=== Begin Enclosure ===

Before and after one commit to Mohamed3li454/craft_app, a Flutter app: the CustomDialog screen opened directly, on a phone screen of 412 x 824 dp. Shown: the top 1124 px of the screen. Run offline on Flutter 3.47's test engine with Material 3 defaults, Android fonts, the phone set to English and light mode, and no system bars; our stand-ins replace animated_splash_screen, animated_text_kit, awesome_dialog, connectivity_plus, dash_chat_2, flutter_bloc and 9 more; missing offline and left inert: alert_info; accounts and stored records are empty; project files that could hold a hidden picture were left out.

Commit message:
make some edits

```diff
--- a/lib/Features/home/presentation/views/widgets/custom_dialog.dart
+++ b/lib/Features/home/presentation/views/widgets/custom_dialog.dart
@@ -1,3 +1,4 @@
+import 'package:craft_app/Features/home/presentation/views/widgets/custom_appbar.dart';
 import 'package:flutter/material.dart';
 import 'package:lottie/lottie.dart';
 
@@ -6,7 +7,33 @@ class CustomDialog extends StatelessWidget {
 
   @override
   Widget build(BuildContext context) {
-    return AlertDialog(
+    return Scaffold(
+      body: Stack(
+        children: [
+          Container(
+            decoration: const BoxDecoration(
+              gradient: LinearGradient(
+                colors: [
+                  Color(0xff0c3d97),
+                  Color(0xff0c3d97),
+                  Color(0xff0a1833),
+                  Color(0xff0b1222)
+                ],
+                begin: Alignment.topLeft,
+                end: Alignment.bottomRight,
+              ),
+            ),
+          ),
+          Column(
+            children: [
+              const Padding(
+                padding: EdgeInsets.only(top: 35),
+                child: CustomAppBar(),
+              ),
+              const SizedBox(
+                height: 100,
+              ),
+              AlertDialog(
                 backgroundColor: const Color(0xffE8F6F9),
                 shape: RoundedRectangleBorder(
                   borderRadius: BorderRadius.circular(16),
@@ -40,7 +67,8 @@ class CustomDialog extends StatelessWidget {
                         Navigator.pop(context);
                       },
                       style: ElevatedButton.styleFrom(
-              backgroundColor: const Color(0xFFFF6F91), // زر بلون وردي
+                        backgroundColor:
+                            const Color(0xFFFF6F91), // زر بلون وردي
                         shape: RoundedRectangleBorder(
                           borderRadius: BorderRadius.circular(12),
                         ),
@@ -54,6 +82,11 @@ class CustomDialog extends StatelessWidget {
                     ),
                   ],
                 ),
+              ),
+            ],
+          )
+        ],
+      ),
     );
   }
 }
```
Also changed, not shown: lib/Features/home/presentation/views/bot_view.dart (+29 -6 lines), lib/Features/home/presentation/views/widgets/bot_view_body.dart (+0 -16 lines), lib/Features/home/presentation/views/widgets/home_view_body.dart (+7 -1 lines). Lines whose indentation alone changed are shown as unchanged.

=== End Enclosure ===

▸ **Your assignment**
Restate the listing word for word.

▸ **Response box**
Before and after one commit to Mohamed3li454/craft_app, a Flutter app: the CustomDialog screen opened directly, on a phone screen of 412 x 824 dp. Shown: the top 1124 px of the screen. Run offline on Flutter 3.47's test engine with Material 3 defaults, Android fonts, the phone set to English and light mode, and no system bars; our stand-ins replace animated_splash_screen, animated_text_kit, awesome_dialog, connectivity_plus, dash_chat_2, flutter_bloc and 9 more; missing offline and left inert: alert_info; accounts and stored records are empty; project files that could hold a hidden picture were left out.

Commit message:
make some edits

```diff
--- a/lib/Features/home/presentation/views/widgets/custom_dialog.dart
+++ b/lib/Features/home/presentation/views/widgets/custom_dialog.dart
@@ -1,3 +1,4 @@
+import 'package:craft_app/Features/home/presentation/views/widgets/custom_appbar.dart';
 import 'package:flutter/material.dart';
 import 'package:lottie/lottie.dart';
 
@@ -6,7 +7,33 @@ class CustomDialog extends StatelessWidget {
 
   @override
   Widget build(BuildContext context) {
-    return AlertDialog(
+    return Scaffold(
+      body: Stack(
+        children: [
+          Container(
+            decoration: const BoxDecoration(
+              gradient: LinearGradient(
+                colors: [
+                  Color(0xff0c3d97),
+                  Color(0xff0c3d97),
+                  Color(0xff0a1833),
+                  Color(0xff0b1222)
+                ],
+                begin: Alignment.topLeft,
+                end: Alignment.bottomRight,
+              ),
+            ),
+          ),
+          Column(
+            children: [
+              const Padding(
+                padding: EdgeInsets.only(top: 35),
+                child: CustomAppBar(),
+              ),
+              const SizedBox(
+                height: 100,
+              ),
+              AlertDialog(
                 backgroundColor: const Color(0xffE8F6F9),
                 shape: RoundedRectangleBorder(
                   borderRadius: BorderRadius.circular(16),
@@ -40,7 +67,8 @@ class CustomDialog extends StatelessWidget {
                         Navigator.pop(context);
                       },
                       style: ElevatedButton.styleFrom(
-              backgroundColor: const Color(0xFFFF6F91), // زر بلون وردي
+                        backgroundColor:
+                            const Color(0xFFFF6F91), // زر بلون وردي
                         shape: RoundedRectangleBorder(
                           borderRadius: BorderRadius.circular(12),
                         ),
@@ -54,6 +82,11 @@ class CustomDialog extends StatelessWidget {
                     ),
                   ],
                 ),
+              ),
+            ],
+          )
+        ],
+      ),
     );
   }
 }
```
Also changed, not shown: lib/Features/home/presentation/views/bot_view.dart (+29 -6 lines), lib/Features/home/presentation/views/widgets/bot_view_body.dart (+0 -16 lines), lib/Features/home/presentation/views/widgets/home_view_body.dart (+7 -1 lines). Lines whose indentation alone changed are shown as unchanged.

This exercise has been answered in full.